TASK TO CARRY OUT. Please show every line from the entries that carries the word "Tuned".

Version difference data

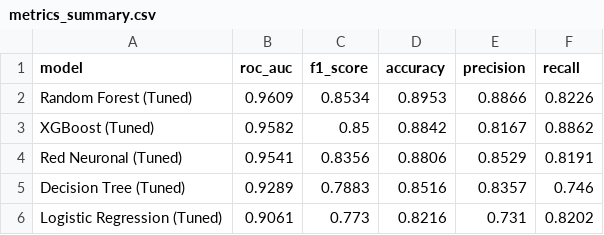
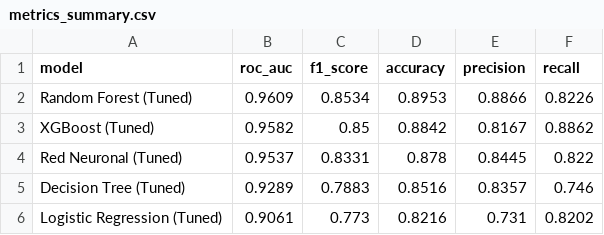
Before and after one commit to TFM-JUPITER-ASISTENTE-INDUSTRIAL/practica-machine-learning, a CSV file: reports/metrics_summary.csv, drawn as a sheet.

```diff
--- a/reports/metrics_summary.csv
+++ b/reports/metrics_summary.csv
@@ -3,3 +3,3 @@ Random Forest (Tuned),0.9609,0.8534,0.8953,0.8866,0.8226
 XGBoost (Tuned),0.9582,0.85,0.8842,0.8167,0.8862
-Red Neuronal (Tuned),0.9541,0.8356,0.8806,0.8529,0.8191
+Red Neuronal (Tuned),0.9537,0.8331,0.878,0.8445,0.822
 Decision Tree (Tuned),0.9289,0.7883,0.8516,0.8357,0.746
```
Also changed, not shown: 3 other files.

YOUR RESPONSE.
@@ -3,3 +3,3 @@ Random Forest (Tuned),0.9609,0.8534,0.8953,0.8866,0.8226
 XGBoost (Tuned),0.9582,0.85,0.8842,0.8167,0.8862
-Red Neuronal (Tuned),0.9541,0.8356,0.8806,0.8529,0.8191
+Red Neuronal (Tuned),0.9537,0.8331,0.878,0.8445,0.822
 Decision Tree (Tuned),0.9289,0.7883,0.8516,0.8357,0.746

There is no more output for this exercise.